What the task asks =>
Copy out all lines of the material below in which "einer" occurs.

::: Data

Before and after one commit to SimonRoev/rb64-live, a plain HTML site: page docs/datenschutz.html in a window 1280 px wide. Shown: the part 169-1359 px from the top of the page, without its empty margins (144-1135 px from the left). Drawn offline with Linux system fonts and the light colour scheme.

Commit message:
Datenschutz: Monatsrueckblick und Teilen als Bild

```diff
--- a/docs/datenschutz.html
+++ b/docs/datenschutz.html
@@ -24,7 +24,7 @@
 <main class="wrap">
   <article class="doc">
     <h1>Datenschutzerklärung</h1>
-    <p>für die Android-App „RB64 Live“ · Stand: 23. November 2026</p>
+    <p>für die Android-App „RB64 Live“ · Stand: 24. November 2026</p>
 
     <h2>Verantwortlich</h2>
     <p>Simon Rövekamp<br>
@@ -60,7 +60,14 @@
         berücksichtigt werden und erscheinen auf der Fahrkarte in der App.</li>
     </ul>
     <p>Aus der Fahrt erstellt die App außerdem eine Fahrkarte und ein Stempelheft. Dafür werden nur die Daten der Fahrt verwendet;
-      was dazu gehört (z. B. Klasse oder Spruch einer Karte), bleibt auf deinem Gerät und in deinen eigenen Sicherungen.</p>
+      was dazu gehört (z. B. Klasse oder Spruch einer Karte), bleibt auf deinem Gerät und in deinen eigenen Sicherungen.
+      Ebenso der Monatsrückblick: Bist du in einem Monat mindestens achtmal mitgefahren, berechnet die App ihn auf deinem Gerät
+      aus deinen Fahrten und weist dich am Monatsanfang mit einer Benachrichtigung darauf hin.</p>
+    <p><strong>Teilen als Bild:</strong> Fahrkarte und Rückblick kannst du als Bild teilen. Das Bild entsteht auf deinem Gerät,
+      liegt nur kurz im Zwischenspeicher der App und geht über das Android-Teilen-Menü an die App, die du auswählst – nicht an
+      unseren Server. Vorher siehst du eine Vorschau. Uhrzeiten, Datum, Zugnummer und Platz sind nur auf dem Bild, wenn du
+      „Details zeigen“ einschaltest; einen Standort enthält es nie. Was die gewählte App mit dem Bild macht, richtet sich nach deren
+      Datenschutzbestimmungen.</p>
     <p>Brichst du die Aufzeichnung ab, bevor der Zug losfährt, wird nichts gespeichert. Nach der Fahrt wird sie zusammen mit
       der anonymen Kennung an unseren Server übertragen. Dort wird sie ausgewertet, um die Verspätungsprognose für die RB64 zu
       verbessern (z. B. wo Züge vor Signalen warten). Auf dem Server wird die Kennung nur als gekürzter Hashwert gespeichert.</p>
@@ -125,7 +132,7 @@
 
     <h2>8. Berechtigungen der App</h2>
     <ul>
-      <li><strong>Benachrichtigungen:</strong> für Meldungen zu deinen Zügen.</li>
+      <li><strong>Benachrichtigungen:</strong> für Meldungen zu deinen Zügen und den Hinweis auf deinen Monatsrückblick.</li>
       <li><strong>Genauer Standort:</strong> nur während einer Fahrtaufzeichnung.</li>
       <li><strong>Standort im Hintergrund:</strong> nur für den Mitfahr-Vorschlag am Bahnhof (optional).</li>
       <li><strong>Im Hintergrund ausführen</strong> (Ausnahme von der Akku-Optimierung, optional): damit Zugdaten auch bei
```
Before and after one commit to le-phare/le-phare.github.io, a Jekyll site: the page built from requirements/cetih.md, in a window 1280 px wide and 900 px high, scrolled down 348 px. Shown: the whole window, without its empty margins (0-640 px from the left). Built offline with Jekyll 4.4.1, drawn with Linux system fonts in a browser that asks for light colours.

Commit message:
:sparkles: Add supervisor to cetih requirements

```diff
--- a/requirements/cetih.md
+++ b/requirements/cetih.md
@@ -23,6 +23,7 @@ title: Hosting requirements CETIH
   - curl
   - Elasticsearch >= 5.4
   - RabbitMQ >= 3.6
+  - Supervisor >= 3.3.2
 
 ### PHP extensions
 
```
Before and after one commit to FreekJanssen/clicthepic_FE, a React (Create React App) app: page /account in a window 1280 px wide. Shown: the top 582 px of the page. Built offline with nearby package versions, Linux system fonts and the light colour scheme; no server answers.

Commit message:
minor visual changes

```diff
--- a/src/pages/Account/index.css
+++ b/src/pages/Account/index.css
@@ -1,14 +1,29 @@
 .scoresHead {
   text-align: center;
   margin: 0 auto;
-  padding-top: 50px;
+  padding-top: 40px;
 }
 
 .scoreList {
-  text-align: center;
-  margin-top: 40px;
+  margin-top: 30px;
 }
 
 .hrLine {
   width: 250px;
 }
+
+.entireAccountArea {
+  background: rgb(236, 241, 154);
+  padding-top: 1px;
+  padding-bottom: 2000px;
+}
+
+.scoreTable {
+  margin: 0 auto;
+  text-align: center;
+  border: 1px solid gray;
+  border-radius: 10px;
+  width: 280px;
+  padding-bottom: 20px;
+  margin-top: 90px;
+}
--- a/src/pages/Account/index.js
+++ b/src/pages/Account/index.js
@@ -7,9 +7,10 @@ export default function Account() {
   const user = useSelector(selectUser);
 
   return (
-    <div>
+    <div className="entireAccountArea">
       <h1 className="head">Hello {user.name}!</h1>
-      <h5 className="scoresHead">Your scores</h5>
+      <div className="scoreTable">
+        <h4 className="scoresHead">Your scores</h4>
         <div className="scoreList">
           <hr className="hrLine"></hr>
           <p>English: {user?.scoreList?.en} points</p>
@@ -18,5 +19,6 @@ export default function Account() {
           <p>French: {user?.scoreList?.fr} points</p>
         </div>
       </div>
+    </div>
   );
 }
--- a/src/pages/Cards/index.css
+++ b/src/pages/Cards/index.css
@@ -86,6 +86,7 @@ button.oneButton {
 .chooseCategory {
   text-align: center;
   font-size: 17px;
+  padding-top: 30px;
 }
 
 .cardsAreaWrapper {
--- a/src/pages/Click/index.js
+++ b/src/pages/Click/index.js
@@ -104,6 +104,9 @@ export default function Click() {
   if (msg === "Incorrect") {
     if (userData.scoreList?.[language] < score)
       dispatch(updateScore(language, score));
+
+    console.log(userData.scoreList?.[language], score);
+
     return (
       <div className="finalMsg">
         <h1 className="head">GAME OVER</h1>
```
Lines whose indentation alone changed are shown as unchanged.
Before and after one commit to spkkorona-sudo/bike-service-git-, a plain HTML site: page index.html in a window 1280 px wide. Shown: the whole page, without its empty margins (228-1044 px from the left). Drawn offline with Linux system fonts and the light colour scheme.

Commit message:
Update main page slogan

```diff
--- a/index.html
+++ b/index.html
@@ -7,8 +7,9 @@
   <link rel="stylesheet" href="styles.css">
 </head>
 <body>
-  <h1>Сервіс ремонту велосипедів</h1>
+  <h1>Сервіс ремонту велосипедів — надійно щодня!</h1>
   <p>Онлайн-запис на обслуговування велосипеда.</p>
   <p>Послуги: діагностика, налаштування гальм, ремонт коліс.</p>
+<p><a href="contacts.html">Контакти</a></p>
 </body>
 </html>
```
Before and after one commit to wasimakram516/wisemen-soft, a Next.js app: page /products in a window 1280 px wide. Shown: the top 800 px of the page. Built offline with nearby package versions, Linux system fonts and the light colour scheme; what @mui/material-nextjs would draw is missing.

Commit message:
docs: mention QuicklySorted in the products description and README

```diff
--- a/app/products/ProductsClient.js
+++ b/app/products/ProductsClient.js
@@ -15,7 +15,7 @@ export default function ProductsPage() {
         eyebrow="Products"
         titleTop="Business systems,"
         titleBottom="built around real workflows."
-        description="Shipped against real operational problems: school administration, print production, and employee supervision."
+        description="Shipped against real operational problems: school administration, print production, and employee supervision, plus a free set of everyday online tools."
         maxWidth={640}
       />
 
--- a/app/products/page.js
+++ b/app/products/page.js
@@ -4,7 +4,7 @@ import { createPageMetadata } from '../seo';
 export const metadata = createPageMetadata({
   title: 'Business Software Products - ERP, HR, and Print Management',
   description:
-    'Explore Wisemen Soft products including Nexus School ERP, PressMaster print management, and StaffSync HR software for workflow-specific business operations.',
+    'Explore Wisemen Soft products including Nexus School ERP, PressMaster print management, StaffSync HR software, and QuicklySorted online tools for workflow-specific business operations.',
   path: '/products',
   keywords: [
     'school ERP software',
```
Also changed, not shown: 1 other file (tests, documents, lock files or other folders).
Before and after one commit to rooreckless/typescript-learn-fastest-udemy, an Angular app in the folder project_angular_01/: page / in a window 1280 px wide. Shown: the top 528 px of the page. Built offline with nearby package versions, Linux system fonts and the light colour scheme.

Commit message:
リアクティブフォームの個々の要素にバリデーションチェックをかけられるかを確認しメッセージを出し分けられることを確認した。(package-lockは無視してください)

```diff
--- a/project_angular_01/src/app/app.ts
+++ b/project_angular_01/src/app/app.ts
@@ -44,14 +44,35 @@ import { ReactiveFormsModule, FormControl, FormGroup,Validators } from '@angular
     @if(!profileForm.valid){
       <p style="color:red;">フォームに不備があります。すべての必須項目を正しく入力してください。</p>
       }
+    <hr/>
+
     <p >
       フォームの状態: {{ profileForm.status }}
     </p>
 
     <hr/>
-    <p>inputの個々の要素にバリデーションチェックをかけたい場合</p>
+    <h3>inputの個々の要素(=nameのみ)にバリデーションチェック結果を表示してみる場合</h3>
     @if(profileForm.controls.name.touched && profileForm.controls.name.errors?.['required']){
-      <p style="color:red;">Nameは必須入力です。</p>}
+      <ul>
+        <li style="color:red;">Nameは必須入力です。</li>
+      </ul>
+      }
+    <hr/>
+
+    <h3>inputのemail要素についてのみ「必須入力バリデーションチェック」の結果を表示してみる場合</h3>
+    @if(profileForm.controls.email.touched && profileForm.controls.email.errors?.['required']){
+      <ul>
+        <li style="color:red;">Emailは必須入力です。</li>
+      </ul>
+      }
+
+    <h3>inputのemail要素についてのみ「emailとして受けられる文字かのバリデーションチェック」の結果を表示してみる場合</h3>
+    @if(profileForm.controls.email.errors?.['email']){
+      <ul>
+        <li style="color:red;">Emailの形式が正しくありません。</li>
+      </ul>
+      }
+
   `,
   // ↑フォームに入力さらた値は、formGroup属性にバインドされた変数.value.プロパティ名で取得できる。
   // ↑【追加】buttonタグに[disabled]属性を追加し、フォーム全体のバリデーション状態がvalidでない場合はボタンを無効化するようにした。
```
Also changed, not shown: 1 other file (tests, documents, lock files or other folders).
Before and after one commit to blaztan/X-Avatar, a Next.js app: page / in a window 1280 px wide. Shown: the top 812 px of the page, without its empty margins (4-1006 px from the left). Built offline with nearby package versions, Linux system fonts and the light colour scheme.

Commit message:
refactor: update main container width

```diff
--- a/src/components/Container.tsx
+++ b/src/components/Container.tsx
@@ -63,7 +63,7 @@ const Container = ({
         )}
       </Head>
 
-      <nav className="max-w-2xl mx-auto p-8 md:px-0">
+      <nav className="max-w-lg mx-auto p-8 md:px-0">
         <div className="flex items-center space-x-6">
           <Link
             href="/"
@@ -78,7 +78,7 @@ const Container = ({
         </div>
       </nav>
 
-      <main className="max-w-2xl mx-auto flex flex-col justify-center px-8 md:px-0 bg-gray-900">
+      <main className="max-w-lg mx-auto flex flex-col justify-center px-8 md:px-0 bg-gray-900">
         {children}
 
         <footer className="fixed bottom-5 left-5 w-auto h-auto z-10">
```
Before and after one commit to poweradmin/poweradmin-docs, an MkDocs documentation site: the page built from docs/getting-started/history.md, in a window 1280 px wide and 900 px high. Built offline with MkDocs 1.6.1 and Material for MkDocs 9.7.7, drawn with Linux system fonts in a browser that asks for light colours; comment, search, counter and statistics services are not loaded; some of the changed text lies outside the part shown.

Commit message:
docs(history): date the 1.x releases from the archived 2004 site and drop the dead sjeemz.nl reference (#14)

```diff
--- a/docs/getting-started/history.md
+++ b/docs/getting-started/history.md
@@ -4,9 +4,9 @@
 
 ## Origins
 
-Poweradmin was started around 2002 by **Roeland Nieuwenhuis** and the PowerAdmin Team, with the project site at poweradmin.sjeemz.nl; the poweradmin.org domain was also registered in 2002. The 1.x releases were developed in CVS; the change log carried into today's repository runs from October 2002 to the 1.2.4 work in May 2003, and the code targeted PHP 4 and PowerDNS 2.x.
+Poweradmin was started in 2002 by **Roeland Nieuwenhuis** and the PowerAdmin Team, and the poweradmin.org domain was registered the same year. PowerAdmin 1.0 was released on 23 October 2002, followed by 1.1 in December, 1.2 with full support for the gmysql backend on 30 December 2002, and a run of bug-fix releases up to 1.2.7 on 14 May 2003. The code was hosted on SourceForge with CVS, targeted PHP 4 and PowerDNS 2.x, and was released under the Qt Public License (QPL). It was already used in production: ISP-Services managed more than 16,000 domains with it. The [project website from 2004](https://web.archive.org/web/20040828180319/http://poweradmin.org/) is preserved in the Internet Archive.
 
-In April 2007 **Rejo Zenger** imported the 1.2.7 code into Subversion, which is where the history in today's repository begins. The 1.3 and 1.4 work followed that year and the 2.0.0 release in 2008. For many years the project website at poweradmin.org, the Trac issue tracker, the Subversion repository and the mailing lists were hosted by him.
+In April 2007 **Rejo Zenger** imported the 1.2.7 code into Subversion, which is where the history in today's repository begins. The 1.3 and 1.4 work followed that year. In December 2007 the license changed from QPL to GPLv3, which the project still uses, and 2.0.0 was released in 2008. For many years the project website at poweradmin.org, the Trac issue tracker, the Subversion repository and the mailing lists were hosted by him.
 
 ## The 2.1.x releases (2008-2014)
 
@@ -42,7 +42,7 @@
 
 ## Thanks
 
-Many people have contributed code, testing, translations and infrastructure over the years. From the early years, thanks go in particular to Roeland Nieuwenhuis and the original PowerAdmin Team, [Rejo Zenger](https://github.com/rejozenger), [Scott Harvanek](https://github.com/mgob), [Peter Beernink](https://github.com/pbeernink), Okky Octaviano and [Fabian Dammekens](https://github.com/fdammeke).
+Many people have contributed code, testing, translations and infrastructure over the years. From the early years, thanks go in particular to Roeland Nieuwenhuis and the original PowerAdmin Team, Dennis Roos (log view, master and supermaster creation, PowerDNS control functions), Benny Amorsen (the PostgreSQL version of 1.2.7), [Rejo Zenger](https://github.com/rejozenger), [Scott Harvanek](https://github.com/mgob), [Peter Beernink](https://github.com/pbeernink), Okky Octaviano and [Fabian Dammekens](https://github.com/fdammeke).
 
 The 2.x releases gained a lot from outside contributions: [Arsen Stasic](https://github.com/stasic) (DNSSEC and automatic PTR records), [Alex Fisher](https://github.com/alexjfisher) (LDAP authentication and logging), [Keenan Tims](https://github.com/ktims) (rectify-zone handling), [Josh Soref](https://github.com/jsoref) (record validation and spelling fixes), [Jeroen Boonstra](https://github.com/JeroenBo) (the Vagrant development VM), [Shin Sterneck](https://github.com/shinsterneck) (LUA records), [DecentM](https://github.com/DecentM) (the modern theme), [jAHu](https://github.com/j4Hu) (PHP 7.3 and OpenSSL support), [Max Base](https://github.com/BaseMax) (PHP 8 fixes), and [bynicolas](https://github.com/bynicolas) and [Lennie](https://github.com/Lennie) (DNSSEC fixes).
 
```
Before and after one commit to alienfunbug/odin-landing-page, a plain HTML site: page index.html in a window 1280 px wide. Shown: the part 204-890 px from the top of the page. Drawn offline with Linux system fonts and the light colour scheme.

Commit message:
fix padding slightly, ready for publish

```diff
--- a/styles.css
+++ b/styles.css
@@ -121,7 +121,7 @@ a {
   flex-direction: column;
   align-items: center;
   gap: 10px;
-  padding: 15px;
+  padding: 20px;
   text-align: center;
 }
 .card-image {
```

::::::

Response to the task =>
-      was dazu gehört (z. B. Klasse oder Spruch einer Karte), bleibt auf deinem Gerät und in deinen eigenen Sicherungen.</p>
+      was dazu gehört (z. B. Klasse oder Spruch einer Karte), bleibt auf deinem Gerät und in deinen eigenen Sicherungen.
+      aus deinen Fahrten und weist dich am Monatsanfang mit einer Benachrichtigung darauf hin.</p>
       <li><strong>Genauer Standort:</strong> nur während einer Fahrtaufzeichnung.</li>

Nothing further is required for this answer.